Lounge goes with the flow
To the editor:
Dear friends, upstream and down:
I am reaching out today to say hello and share a few thoughts. This is not a fundraising letter, which is ironic considering that at the last Upper Jay Art Center board meeting before the outbreak, our newly elected chair, Casey Galligan, directed me to promise that instead of asking for “support” this spring, I would ask for “money.” I said I promise.
But here we are. The Recovery Lounge is empty, all scheduled events have been cancelled, and I am wandering around the empty streets as a self-appointed security guard looking for someone to play with. Play has always been the foundation at the Lounge, and today feels eerily like tomorrow, and tomorrow feels strangely like yesterday, as the leathery hand of nature has thrown a wet blanket over our living room fort. No concerts, no readings, no plays, no summer benefit, and I have been furloughed. There has been some discussion about creating virtual events from the Lounge, and many art organizations have successfully transitioned to internet entertainment, but the idea of working virtually, especially with actors, doesn’t feel all that exciting.
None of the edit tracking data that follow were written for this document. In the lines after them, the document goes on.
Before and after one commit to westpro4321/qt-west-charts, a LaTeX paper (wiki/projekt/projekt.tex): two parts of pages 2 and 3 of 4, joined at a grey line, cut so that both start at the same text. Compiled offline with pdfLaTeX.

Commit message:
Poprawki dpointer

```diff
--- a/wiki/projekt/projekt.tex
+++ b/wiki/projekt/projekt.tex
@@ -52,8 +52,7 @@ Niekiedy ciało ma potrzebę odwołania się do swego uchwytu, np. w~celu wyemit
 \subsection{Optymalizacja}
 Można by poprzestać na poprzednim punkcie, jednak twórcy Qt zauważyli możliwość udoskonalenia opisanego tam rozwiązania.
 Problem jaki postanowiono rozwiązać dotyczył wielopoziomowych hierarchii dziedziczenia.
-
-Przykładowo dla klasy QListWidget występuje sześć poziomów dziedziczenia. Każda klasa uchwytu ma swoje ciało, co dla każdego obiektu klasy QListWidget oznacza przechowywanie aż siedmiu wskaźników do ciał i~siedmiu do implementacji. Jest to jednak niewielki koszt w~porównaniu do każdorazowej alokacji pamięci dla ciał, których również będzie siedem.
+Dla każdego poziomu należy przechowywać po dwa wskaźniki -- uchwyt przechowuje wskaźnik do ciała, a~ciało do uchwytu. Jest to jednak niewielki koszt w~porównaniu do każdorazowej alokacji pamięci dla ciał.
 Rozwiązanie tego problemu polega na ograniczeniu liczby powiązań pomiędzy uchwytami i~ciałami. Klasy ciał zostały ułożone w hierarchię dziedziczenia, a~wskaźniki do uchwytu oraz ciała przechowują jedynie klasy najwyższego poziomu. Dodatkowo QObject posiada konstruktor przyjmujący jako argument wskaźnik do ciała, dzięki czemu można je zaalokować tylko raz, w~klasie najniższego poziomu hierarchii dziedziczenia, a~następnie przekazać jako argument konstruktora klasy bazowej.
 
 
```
I have heard rumors that the Recovery Lounge is closing down. This is false. As soon as we are allowed to safely gather, we will be taking reservations for a live performance that is currently in the works. Will we be able to present the concerts we have scheduled for fall? That’s uncertain. Will we be eating ham sandwiches at the January Jams? I hope so. The Upper Jay Art Center recently expanded its board, and all of us have been working in sync on the near and distant future at the Recovery Lounge. The newly appointed members include Lisa Bramen-French, senior editor at Adirondack Life magazine; Martin Deslauriers, who’s been seen in many plays at the Lounge; and Saranac Lake resident Peter Hahn, who brings extensive experience in the art of grant writing. There is enthusiasm, nostalgia and commitment in the room. And on Zoom.
For the first time since opening the doors nearly 20 years ago, I am, like most of you amidst this global event, taking advantage of the slow down and looking at the natural world through a new, appreciative lens: birds, moss, clouds, trees, as well as the organism called the Recovery Lounge — a living, breathing, time-worn relic, deeply rooted on the banks of our exceptional river, whose lead we shall follow and go with the flow.
My promise to Casey is on hold for now.